wolf baying at the moon. I expect the Man to react violently, for he has no ear for the true music of the wild. But his complaint makes no sense. Instead of objecting to what he hears, he raves on about something that I can’t even see. “For God’s sake, Buster!” he cries. “It’s happening again. Worse than ever. We’re going to walk it off.” I am then dragged down the road at what he calls “light infantry pace.” Strangely enough, at first I do not want to stop at the usual lampposts and garbage
a bit, but I did not try to bite him. I never try to bite the Man. He said, “It will be all right, Buster. It’s just a way of taking your temperature.” The young lady with red hair must have realized that the Man was worried about something, for she said, “There’s really nothing to worry about. He won’t even notice, and if his character changes, it will be for the better.” I am not sure what she was talking about. It could not have been me. My character is beyond improvement. “Can I have some

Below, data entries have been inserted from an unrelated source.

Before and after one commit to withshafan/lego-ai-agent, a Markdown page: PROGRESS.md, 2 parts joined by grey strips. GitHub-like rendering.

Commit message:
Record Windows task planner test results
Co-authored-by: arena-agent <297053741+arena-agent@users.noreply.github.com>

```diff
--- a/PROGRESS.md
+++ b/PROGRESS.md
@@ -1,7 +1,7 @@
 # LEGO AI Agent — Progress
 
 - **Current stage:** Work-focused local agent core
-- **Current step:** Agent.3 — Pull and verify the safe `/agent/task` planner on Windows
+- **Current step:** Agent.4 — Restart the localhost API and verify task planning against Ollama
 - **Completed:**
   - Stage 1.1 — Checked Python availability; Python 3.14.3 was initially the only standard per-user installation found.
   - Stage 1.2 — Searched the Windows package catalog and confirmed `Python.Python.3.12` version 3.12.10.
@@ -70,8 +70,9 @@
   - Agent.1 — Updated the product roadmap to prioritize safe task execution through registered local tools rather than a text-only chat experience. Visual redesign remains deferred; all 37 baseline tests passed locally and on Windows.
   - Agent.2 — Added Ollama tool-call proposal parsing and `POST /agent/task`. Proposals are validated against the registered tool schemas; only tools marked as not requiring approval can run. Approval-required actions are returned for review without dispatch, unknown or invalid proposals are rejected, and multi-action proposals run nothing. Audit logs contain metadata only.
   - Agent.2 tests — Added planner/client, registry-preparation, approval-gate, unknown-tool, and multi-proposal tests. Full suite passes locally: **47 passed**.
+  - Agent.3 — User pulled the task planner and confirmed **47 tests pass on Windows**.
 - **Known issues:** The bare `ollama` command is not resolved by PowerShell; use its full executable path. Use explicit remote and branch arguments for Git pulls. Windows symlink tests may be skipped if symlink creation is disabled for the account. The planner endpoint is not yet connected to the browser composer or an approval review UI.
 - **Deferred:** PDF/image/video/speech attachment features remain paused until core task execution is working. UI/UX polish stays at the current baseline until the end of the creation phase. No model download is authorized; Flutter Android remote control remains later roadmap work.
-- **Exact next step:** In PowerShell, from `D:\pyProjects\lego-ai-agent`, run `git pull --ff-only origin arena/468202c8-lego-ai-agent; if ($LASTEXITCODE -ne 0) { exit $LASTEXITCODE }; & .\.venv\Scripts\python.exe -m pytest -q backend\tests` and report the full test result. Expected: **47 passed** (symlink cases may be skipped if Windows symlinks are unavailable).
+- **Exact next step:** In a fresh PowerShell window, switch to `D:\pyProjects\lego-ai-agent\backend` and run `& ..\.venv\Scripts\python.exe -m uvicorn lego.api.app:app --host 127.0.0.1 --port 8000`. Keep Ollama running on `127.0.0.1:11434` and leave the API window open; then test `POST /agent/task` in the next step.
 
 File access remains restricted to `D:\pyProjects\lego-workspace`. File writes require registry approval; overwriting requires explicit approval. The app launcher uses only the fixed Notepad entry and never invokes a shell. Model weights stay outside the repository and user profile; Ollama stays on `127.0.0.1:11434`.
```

Anson used to work for the Man in the Foreign Office, but now he talks to newspapers for the Queen. So he had read about my prosecution. “I want you to know,” he said, “that your monarch is totally on your side. If it’s dog versus goose, she’s for the dog.” The Man asked, “Will she come to court as a character witness?” Charles Anson said that he seriously doubted it. I blame Anson for giving him the idea of fighting the case. First we went to St James’s Park to look at the notices. The Man got

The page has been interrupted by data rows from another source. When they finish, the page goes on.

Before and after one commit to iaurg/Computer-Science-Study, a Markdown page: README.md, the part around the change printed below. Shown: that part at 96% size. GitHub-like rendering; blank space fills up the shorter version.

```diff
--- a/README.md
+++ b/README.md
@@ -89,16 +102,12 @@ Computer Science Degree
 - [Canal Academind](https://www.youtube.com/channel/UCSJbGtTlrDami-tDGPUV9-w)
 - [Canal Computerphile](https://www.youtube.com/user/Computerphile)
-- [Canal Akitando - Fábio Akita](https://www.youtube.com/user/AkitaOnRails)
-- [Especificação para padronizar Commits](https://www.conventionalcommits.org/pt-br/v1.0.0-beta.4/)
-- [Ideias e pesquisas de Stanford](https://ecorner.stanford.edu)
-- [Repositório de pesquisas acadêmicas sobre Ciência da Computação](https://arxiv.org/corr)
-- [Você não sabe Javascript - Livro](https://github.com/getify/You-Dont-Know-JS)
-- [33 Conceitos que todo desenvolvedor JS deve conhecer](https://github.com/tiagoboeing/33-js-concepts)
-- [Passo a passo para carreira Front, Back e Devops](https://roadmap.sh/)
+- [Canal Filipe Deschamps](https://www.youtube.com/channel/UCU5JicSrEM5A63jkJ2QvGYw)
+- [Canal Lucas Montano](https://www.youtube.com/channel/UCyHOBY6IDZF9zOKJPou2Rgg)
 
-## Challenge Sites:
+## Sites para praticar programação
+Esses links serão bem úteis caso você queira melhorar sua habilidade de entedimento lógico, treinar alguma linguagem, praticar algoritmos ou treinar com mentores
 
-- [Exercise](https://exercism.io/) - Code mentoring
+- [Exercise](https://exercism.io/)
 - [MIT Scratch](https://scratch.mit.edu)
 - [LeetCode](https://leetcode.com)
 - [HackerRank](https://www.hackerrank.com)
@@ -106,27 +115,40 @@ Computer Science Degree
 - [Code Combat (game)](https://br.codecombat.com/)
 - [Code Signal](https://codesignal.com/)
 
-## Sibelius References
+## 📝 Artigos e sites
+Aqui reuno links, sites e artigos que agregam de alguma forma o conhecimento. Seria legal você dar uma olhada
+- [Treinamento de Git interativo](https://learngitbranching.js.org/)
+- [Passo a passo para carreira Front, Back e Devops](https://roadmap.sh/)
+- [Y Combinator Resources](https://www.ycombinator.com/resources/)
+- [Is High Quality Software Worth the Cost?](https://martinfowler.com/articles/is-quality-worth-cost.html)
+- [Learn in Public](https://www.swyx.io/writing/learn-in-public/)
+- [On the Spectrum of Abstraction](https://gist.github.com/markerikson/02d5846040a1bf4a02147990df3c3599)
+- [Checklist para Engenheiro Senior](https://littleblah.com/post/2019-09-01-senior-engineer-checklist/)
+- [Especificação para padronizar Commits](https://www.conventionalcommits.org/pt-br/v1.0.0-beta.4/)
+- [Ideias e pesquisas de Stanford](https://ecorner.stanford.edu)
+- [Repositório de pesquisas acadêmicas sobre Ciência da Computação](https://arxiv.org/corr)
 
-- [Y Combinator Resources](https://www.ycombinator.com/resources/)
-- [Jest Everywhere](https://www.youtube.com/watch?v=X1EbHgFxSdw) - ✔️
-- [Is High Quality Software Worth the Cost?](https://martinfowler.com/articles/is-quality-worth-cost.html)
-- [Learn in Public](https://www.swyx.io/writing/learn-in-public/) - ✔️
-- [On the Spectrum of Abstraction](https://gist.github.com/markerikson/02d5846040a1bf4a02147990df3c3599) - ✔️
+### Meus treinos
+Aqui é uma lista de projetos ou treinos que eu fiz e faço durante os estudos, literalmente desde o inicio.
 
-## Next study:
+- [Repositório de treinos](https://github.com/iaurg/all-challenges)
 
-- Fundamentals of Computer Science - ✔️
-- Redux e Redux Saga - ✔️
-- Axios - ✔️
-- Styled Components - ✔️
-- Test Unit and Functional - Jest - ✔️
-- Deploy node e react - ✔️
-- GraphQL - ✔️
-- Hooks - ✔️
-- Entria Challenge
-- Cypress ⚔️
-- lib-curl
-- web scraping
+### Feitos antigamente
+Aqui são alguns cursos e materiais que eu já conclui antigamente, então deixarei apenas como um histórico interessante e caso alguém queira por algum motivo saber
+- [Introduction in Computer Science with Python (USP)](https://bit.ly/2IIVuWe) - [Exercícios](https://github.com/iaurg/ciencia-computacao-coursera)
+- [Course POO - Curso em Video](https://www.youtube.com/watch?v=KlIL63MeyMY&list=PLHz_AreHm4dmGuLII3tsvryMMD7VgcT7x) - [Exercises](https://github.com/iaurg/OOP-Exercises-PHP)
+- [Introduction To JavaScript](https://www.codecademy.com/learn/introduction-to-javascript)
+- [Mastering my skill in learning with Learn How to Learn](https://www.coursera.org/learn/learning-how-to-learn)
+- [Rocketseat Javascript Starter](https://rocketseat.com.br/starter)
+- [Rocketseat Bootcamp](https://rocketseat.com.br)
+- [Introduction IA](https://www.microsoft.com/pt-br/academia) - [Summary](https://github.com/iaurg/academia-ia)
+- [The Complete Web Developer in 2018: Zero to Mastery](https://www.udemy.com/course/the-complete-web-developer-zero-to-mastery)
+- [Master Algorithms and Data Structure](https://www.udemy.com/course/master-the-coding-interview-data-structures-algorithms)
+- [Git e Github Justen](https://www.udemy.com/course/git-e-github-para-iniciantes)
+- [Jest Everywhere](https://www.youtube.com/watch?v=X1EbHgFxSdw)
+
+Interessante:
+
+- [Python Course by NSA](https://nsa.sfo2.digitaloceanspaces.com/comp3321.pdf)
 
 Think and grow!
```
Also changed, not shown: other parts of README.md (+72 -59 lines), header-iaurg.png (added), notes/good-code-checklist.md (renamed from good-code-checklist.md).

of the rockery. They smell quite nice, but when I got one in my mouth, it was hard on one side and wet and slimy on the other. I began to think all the little animals in Derbyshire are wet and slimy somewhere. But they are not. There are small things that fly about which are hard to catch, but I was clever enough to get one. It buzzed about inside my mouth, so I spat that out too. Coming home last night, I smelt an animal next to the water trough where the Man tries to make me wash my feet when

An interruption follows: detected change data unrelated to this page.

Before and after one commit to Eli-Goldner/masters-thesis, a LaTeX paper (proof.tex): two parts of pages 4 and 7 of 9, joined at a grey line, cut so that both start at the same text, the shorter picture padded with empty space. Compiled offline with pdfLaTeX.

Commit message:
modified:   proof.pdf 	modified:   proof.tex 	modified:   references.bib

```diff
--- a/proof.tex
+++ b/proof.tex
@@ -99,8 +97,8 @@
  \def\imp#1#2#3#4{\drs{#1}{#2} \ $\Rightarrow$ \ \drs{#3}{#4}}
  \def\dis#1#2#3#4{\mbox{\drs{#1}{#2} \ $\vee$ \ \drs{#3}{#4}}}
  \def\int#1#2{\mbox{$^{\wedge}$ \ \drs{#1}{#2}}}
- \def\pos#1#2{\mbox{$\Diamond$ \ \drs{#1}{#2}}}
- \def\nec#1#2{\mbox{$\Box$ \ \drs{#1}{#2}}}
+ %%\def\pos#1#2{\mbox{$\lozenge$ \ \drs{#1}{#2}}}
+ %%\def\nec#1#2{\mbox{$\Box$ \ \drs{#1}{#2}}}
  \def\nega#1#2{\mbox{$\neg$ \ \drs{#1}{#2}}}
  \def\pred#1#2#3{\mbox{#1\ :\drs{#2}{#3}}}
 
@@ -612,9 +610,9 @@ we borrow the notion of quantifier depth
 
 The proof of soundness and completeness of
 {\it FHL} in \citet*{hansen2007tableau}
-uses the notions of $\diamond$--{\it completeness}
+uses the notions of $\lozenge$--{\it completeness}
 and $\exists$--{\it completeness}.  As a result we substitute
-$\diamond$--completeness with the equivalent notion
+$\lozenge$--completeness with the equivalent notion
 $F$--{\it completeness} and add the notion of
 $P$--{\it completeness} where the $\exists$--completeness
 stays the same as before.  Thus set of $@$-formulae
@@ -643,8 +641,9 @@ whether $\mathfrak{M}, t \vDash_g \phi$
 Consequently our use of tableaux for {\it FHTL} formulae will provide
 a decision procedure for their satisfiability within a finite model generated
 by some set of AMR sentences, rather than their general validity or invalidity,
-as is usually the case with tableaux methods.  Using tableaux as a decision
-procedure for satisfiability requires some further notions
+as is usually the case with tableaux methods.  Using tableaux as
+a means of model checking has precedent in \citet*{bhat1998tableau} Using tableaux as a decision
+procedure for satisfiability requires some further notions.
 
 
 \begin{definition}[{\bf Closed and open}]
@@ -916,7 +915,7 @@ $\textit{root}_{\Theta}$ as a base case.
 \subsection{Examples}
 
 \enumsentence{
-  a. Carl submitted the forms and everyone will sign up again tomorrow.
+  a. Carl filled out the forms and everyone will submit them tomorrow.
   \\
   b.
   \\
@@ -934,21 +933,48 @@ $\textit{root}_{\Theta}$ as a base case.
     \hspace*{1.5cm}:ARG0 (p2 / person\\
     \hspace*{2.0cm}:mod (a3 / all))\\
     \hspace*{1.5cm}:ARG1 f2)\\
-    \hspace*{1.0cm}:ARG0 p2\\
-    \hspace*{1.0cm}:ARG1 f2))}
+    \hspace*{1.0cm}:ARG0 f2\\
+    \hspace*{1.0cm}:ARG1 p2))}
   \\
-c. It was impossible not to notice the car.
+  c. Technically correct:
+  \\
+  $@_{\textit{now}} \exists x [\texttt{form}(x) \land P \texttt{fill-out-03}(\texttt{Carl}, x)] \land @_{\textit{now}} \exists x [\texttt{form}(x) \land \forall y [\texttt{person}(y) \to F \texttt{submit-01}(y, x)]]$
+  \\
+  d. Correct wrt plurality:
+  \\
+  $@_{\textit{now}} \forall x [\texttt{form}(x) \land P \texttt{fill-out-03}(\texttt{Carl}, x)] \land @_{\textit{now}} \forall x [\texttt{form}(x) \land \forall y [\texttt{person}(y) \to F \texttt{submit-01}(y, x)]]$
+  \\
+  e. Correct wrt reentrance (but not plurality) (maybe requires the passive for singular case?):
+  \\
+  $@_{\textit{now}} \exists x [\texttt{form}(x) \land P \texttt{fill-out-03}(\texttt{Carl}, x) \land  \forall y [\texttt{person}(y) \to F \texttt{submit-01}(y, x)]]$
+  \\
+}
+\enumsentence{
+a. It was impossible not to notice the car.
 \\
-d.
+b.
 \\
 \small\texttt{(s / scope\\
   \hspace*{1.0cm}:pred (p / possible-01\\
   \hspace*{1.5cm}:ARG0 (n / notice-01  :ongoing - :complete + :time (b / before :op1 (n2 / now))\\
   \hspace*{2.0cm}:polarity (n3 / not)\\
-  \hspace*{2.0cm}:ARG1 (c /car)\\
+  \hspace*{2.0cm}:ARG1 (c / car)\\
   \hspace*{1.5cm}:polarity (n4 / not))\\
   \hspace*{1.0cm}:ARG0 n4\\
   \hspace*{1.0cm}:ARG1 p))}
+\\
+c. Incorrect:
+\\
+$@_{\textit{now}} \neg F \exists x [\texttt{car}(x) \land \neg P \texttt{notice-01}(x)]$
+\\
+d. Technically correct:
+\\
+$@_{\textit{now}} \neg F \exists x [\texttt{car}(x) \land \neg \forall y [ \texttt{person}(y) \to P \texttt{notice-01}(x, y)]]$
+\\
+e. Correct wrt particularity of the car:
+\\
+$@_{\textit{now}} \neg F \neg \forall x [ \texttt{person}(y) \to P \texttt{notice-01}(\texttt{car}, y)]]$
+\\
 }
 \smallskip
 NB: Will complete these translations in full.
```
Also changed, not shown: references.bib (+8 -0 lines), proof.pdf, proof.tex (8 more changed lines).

bits. This morning, however, I was sent for and given a substantial piece of Stilton cheese. Admittedly the Man had rolled it into a ball. But I have absolutely nothing against the taste of human sweat and I gobbled it down with my usual enthusiasm. For the next two hours the Man followed me round the house. I had only to get up from the sofa or go into the kitchen for a bit of water for him to ask me, “Do you want to go out, Buster?” I always want to go out. But I have got used to the routine